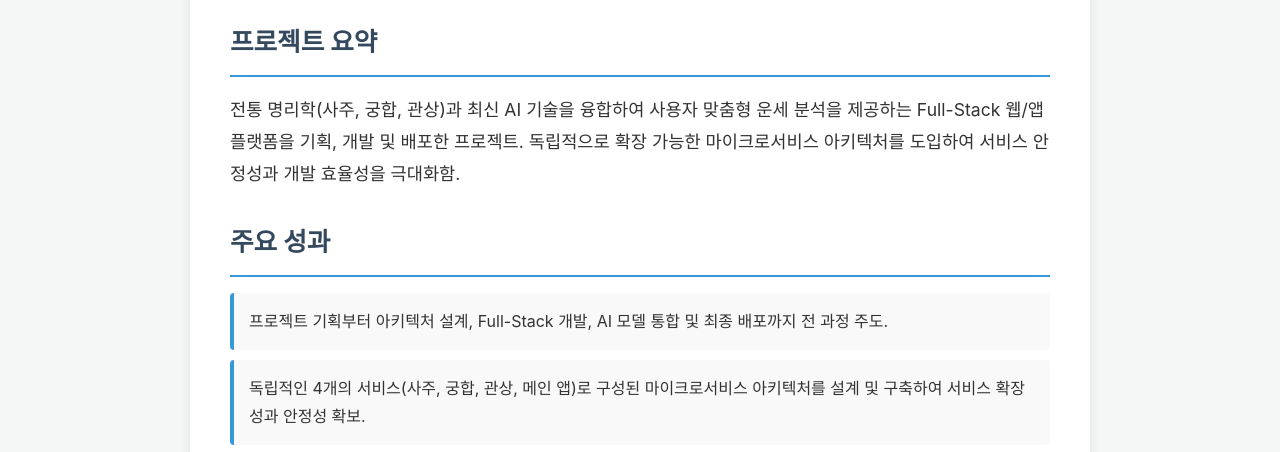
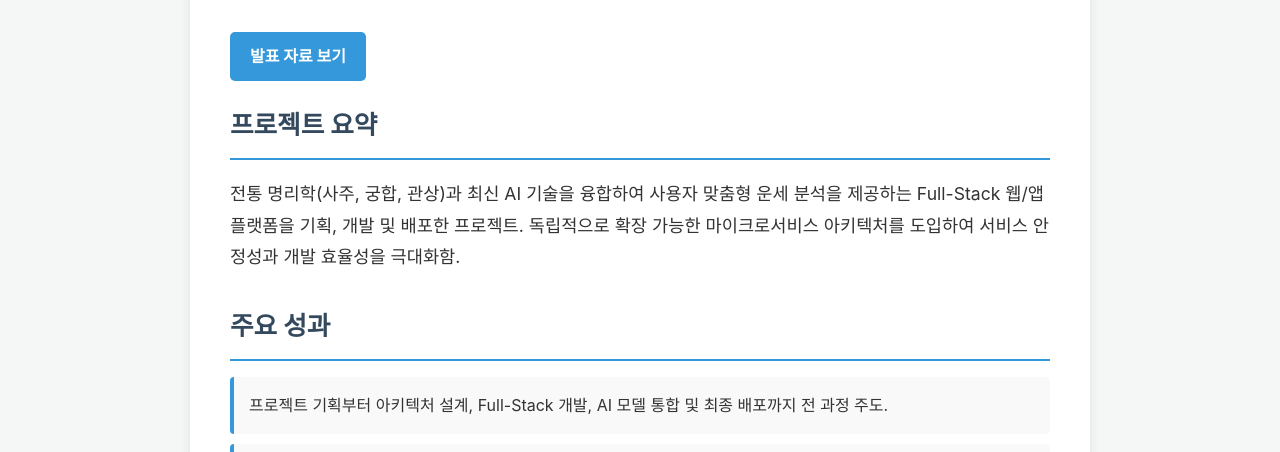
Before and after one commit to nnyusko/hyung.github.io, a plain HTML site: page project-ai-saju.html in a window 1280 px wide. Shown: the part 328-780 px from the top of the page. Drawn offline with Linux system fonts and the light colour scheme; a web font is replaced by a local one.

Commit message:
feat: 프로젝트 상세 페이지 및 발표 자료 링크 추가

```diff
--- a/project-ai-saju.html
+++ b/project-ai-saju.html
@@ -60,6 +60,7 @@
                             <div class="project-header">
                                 <h1>${project.name}</h1>
                                 <p class="role">${project.role}</p>
+                                <a href="https://drive.google.com/file/d/1aX0KdZSthNvqzQaN7nSsuHySxE1drYaG/view?usp=sharing" target="_blank" class="presentation-link">발표 자료 보기</a>
                             </div>
 
                             <div class="project-section">
--- a/project-detail.css
+++ b/project-detail.css
@@ -69,6 +69,25 @@ main {
     color: #555;
     margin-bottom: 20px;
 }
+
+/* Presentation Link Button */
+.project-header .presentation-link {
+    display: inline-block;
+    background-color: #3498db;
+    color: #ffffff;
+    padding: 10px 20px;
+    border-radius: 5px;
+    text-decoration: none;
+    font-weight: bold;
+    margin-top: 15px;
+    transition: background-color 0.3s;
+}
+
+.project-header .presentation-link:hover {
+    background-color: #2980b9;
+    color: #ffffff;
+}
+
 
 /* Section Styles */
 .project-section {
```
Also changed, not shown: project-gongpick.html (+1 -0 lines), 1 other file.
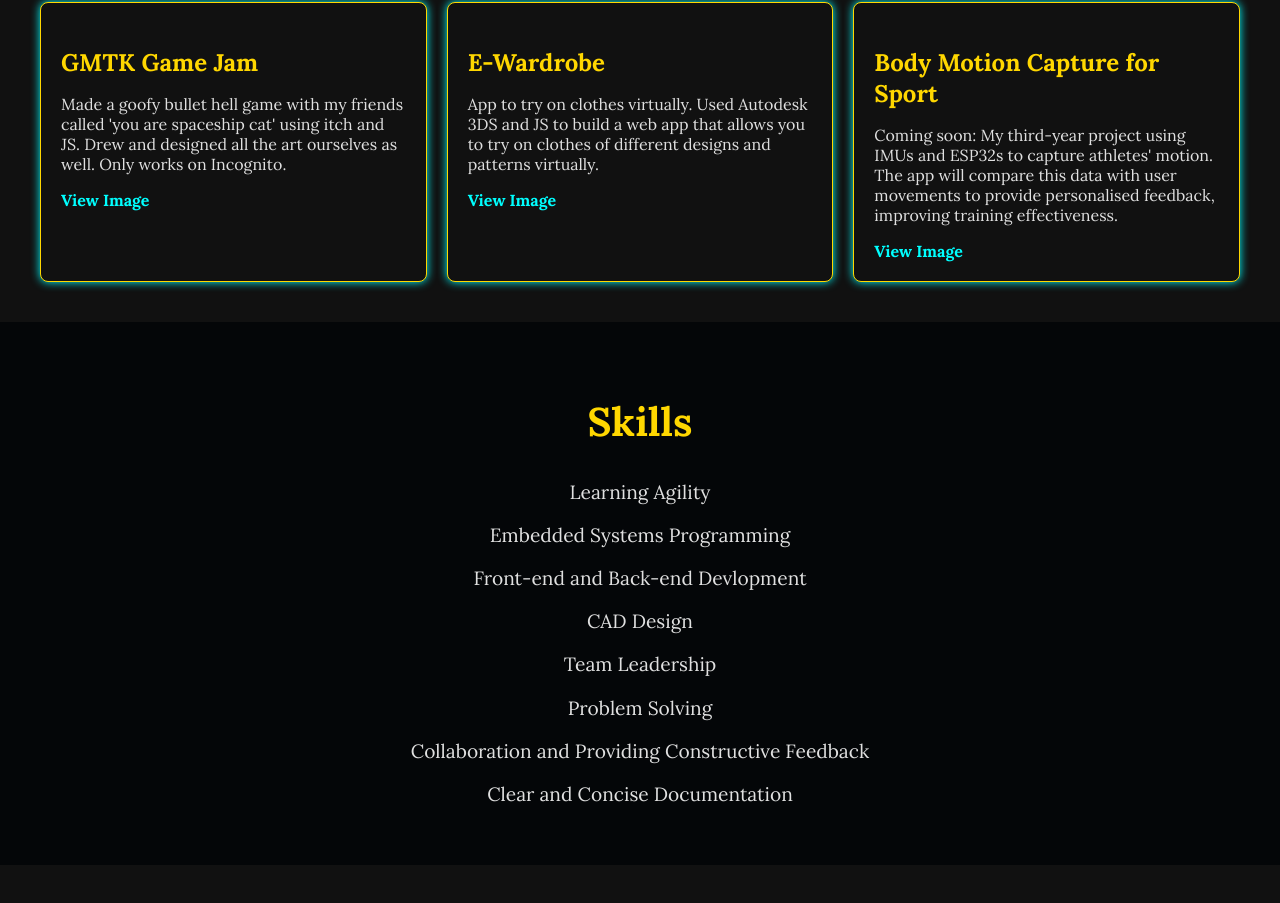
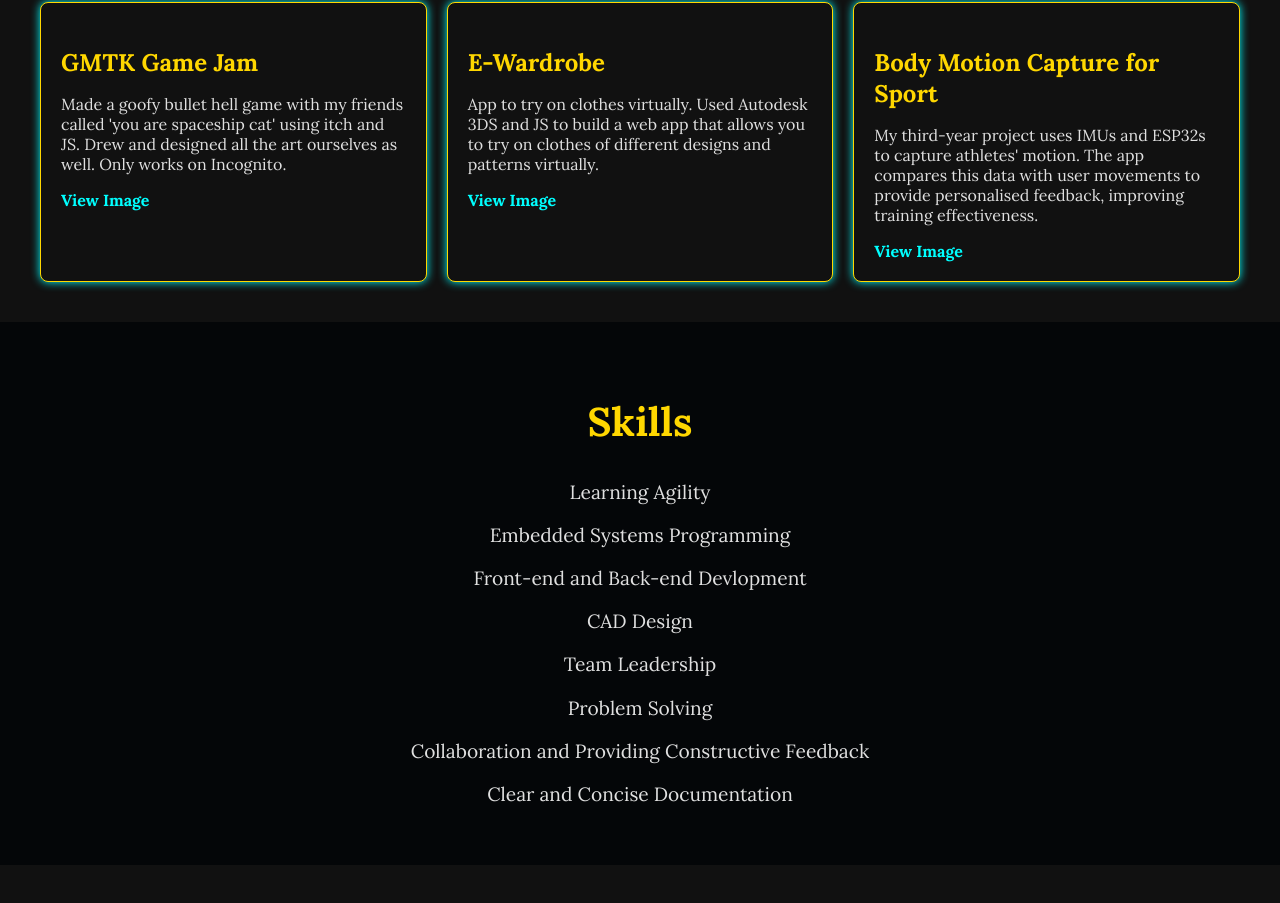
Before and after one commit to JeremyC53/jeremyportfolio, a React (Create React App) app: page / in a window 1280 px wide. Shown: the part 1435-2338 px from the top of the page. Built offline with nearby package versions, Linux system fonts and the light colour scheme.

Commit message:
Update App.js

```diff
--- a/src/App.js
+++ b/src/App.js
@@ -35,9 +35,9 @@ const projects = [
   },
   {
     title: 'Body Motion Capture for Sport',
-    description: 'Coming soon: My third-year project using IMUs and ESP32s to capture athletes\' motion. The app will compare this data with user movements to provide personalised feedback, improving training effectiveness.',
-    link: '/',
-    image: './stickman.png',
+    description: 'My third-year project uses IMUs and ESP32s to capture athletes\' motion. The app compares this data with user movements to provide personalised feedback, improving training effectiveness.',
+    link: 'https://github.com/JeremyC53/fyp',
+    image: './programpic.png',
   },
 ];
 
```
***
*Exercise instructions*. Your job is to reproduce the material exactly. Keep pictures out of it.

*Worked solution*.
Before and after one commit to nnyusko/hyung.github.io, a plain HTML site: page project-ai-saju.html in a window 1280 px wide. Shown: the part 328-780 px from the top of the page. Drawn offline with Linux system fonts and the light colour scheme; a web font is replaced by a local one.

Commit message:
feat: 프로젝트 상세 페이지 및 발표 자료 링크 추가

```diff
--- a/project-ai-saju.html
+++ b/project-ai-saju.html
@@ -60,6 +60,7 @@
                             <div class="project-header">
                                 <h1>${project.name}</h1>
                                 <p class="role">${project.role}</p>
+                                <a href="https://drive.google.com/file/d/1aX0KdZSthNvqzQaN7nSsuHySxE1drYaG/view?usp=sharing" target="_blank" class="presentation-link">발표 자료 보기</a>
                             </div>
 
                             <div class="project-section">
--- a/project-detail.css
+++ b/project-detail.css
@@ -69,6 +69,25 @@ main {
     color: #555;
     margin-bottom: 20px;
 }
+
+/* Presentation Link Button */
+.project-header .presentation-link {
+    display: inline-block;
+    background-color: #3498db;
+    color: #ffffff;
+    padding: 10px 20px;
+    border-radius: 5px;
+    text-decoration: none;
+    font-weight: bold;
+    margin-top: 15px;
+    transition: background-color 0.3s;
+}
+
+.project-header .presentation-link:hover {
+    background-color: #2980b9;
+    color: #ffffff;
+}
+
 
 /* Section Styles */
 .project-section {
```
Also changed, not shown: project-gongpick.html (+1 -0 lines), 1 other file.
Before and after one commit to JeremyC53/jeremyportfolio, a React (Create React App) app: page / in a window 1280 px wide. Shown: the part 1435-2338 px from the top of the page. Built offline with nearby package versions, Linux system fonts and the light colour scheme.

Commit message:
Update App.js

```diff
--- a/src/App.js
+++ b/src/App.js
@@ -35,9 +35,9 @@ const projects = [
   },
   {
     title: 'Body Motion Capture for Sport',
-    description: 'Coming soon: My third-year project using IMUs and ESP32s to capture athletes\' motion. The app will compare this data with user movements to provide personalised feedback, improving training effectiveness.',
-    link: '/',
-    image: './stickman.png',
+    description: 'My third-year project uses IMUs and ESP32s to capture athletes\' motion. The app compares this data with user movements to provide personalised feedback, improving training effectiveness.',
+    link: 'https://github.com/JeremyC53/fyp',
+    image: './programpic.png',
   },
 ];
 
```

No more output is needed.